It was January, 2019. About minus 25 degrees and the sun hadn’t completely risen yet. We were in the most northern part of Sweden: Lapland. A land of snow and ice, when the sun doesn’t rise in winter and doesn’t set in summer. My parents, friends and family had declared me crazy when I told them we were going there. Always complaining about the cold, staying inside and drinking hot cocoa while my sister was outside building snowmen, they couldn’t believe I wanted to go where it would be minus 25 degrees. I am not sure I believed it either.
That cold snowy morning, I sat down in a dogsled, not yet sure of what I was in for.

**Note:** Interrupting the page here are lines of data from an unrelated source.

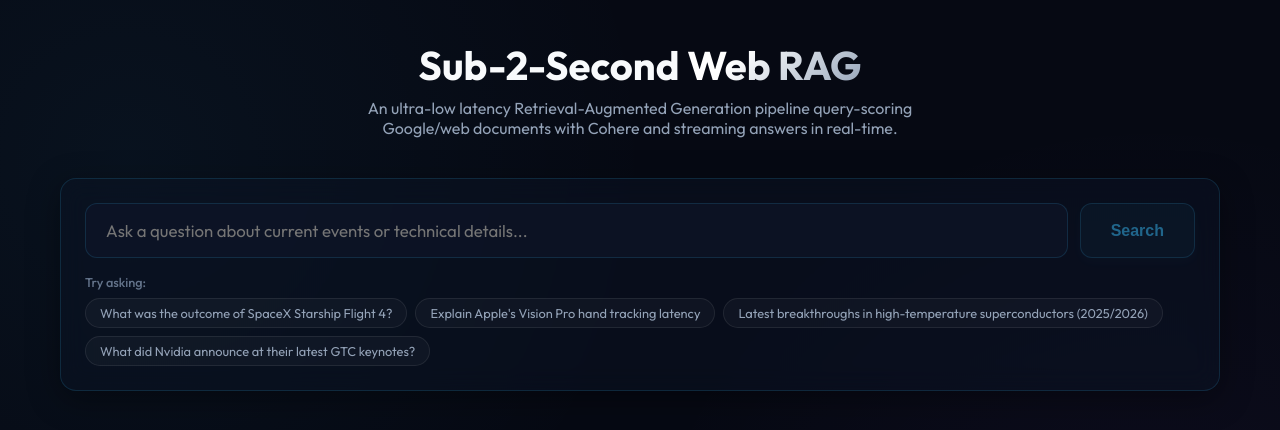
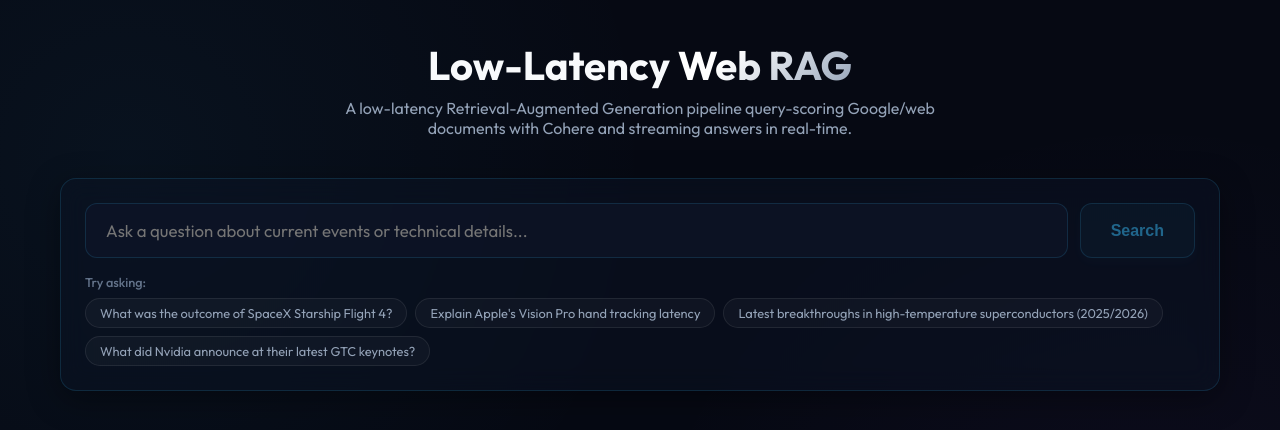
Before and after one commit to leovcunha/pulse-rag, a React (Vite) app in the folder client/: page / in a window 1280 px wide. Shown: the top 430 px of the page. Built offline with nearby package versions, Linux system fonts and the light colour scheme; no server answers.

Commit message:
refactor(repo): reframe application name to Low-Latency Web RAG

```diff
--- a/client/src/components/Header.tsx
+++ b/client/src/components/Header.tsx
@@ -10,10 +10,10 @@
   return (
     <header style={{ textAlign: 'center', marginBottom: '10px' }}>
       <h1 style={{ fontSize: '2.5rem', fontWeight: 700, marginBottom: '8px' }}>
-        Sub-2-Second <span className="gradient-text">Web RAG</span>
+        Low-Latency <span className="gradient-text">Web RAG</span>
       </h1>
       <p style={{ color: 'var(--text-secondary)', fontSize: '1rem', maxWidth: '600px', margin: '0 auto' }}>
-        An ultra-low latency Retrieval-Augmented Generation pipeline query-scoring Google/web documents with Cohere and streaming answers in real-time.
+        A low-latency Retrieval-Augmented Generation pipeline query-scoring Google/web documents with Cohere and streaming answers in real-time.
       </p>
     </header>
   );
```
Also changed, not shown: 2 other files (tests, documents, lock files or other folders).
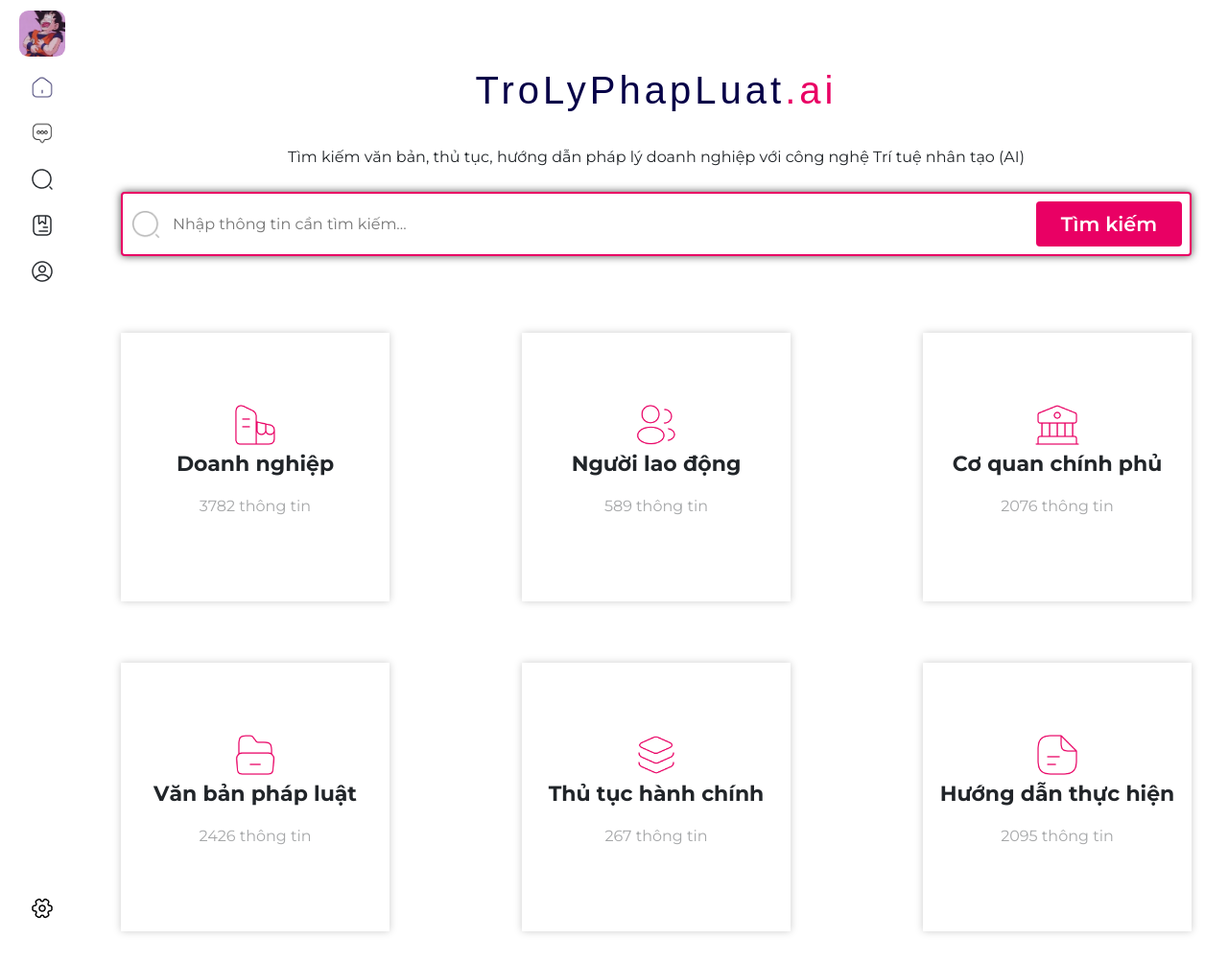
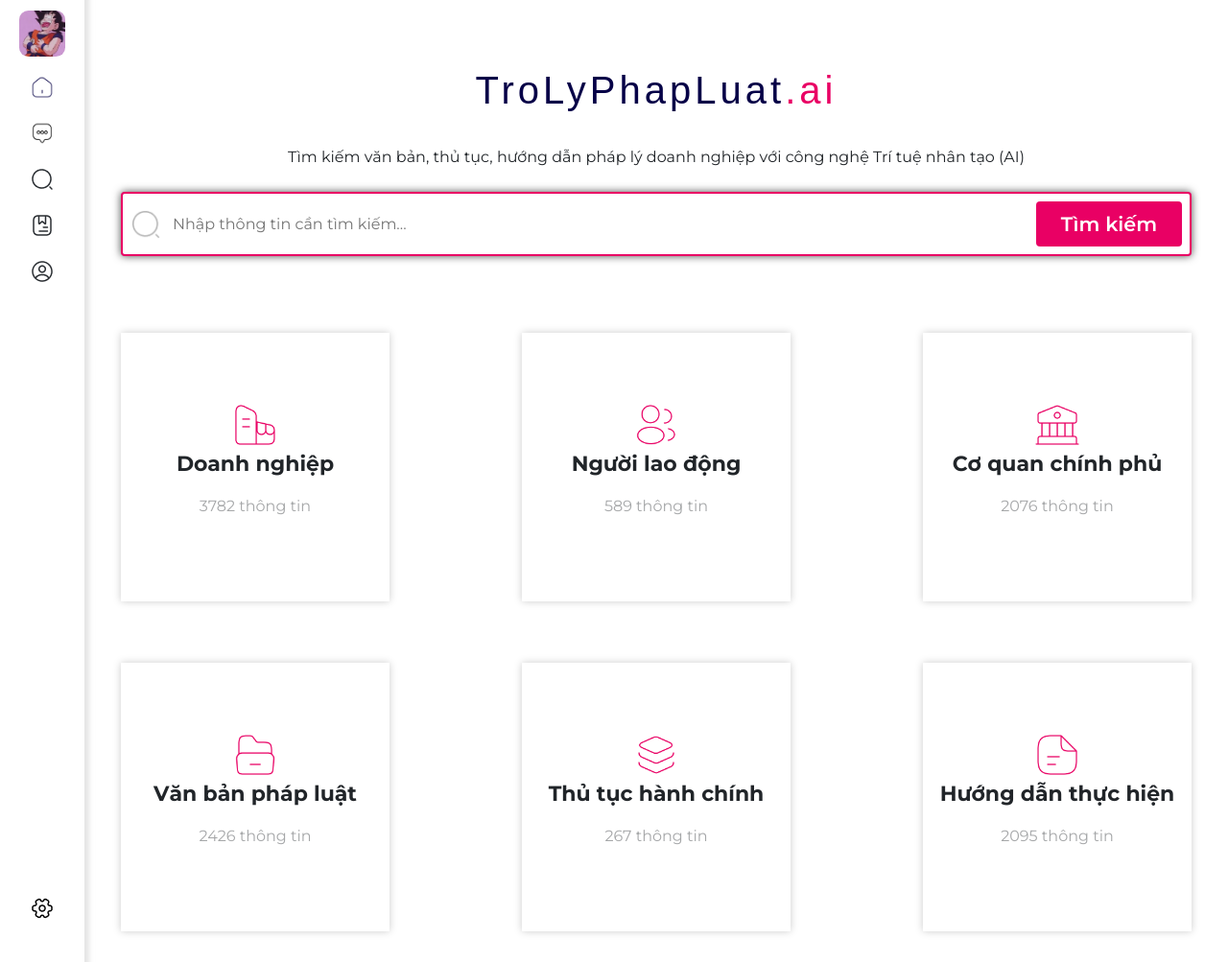
Before and after one commit to TongDangTu/TroLyPhapLuat, a PHP site: page /pages/search/search.php in a window 1280 px wide. Shown: the whole page at 96% size. Run offline with PHP 8.4, Linux system fonts and the light colour scheme; some libraries are stand-ins or nearby versions; some web fonts are replaced.

Commit message:
add box-shadow to left-bar

```diff
--- a/assets/styles/style.css
+++ b/assets/styles/style.css
@@ -21,6 +21,7 @@ body {
   box-sizing: border-box;
   background-color: #fff;
   overflow: auto;
+  box-shadow: 0 0 0.3rem 0.3rem rgba(204, 204, 204, 0.5);
 }
 
 .left-bar .avatar {
```
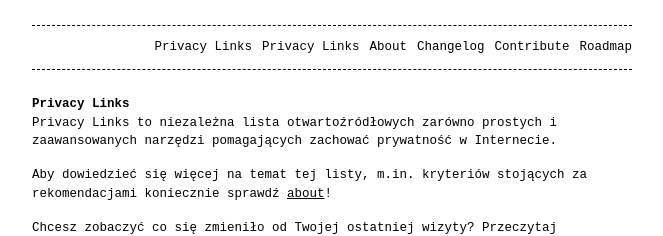
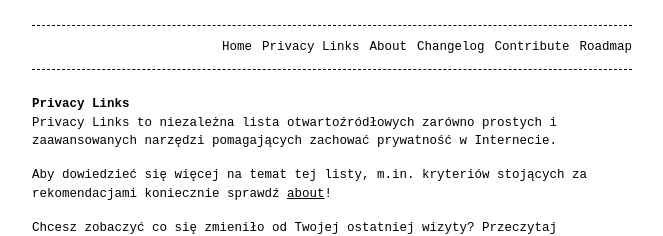
Before and after one commit to Arturro43/privacy-links, a Jekyll site: the page built from sites/home.md, in a window 1280 px wide. Shown: the top 236 px of the page, without its empty margins (308-971 px from the left). Built offline with Jekyll 4.4.1, drawn with Linux system fonts in a browser that asks for light colours.

Commit message:
poprawka

```diff
--- a/sites/home.md
+++ b/sites/home.md
@@ -1,5 +1,5 @@
 ---
-title: Privacy Links
+title: Home
 layout: home
 permalink: /
 ---
```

Bundled in 5 layers of clothing, heat patches in my shoes and mittens, blankets on top of me, I sat in a sled that would be pulled by five amazing dogs: Bagheera, Tweety, Light, Ivy and Viper. Three dogsleds were in front of us, only one behind us. While I sat down, Boyfriend stood behind me, steering. Though there wasn’t much of that, because the dogs would run at their own speed, following the ones that ran before them. His main job was to stand on the brakes whenever the dogs would go too fast and to signal to the other sleds. My only job was to enjoy the ride and not freeze to death.
For unknown reason, Tweety was wearing little red socks. Maybe his feet would get to cold, maybe he was injured, I don’t know. But as he ran past the snowy trees, over valleys, over hills, he suddenly lost one of them. We were not sure why he was wearing them, but figured it must have been important. So we signaled to the people behind us that we would stop. Boyfriend jumped on the breaks while I tried to scramble out of the sled (which is harder than it sounds, as everything, including the sled and my shoes, were frozen) to get the sock. Just as I got out, though, boyfriend saw that it was just behind him, if only he reached for it. So he did, but then, accidentaly, stepped off the brakes. Immediately the dogs felt that whatever was holding them back was lifted, so they made a run for it. He mumbled Oh shit, before running after it. I stood frozen for a few seconds, not sure what to do. The people in the sled behind us weren’t sure what was happening, but they saw the dogs taking off without us, and then us running after it. It must have been a hilarious sight!
Anyhoo, by this time, the sleds that were in front of us had noticed that they missed a few sleds, so they had stopped as well. Our dogs literally ran into the people in front of us, knocking them over in a tangled mess of dogs, sled equipment and one unfortunate tourist. Luckily, nobody was harmed, though we felt really silly running after the dogs, especially since they were about 61028134 times faster than we were. When we finally caught up with our dogs again, our guide looked at us, shook his head and asked where we had left the sock. Only then we realized, in all the confusion, we had still left it behind in the snow…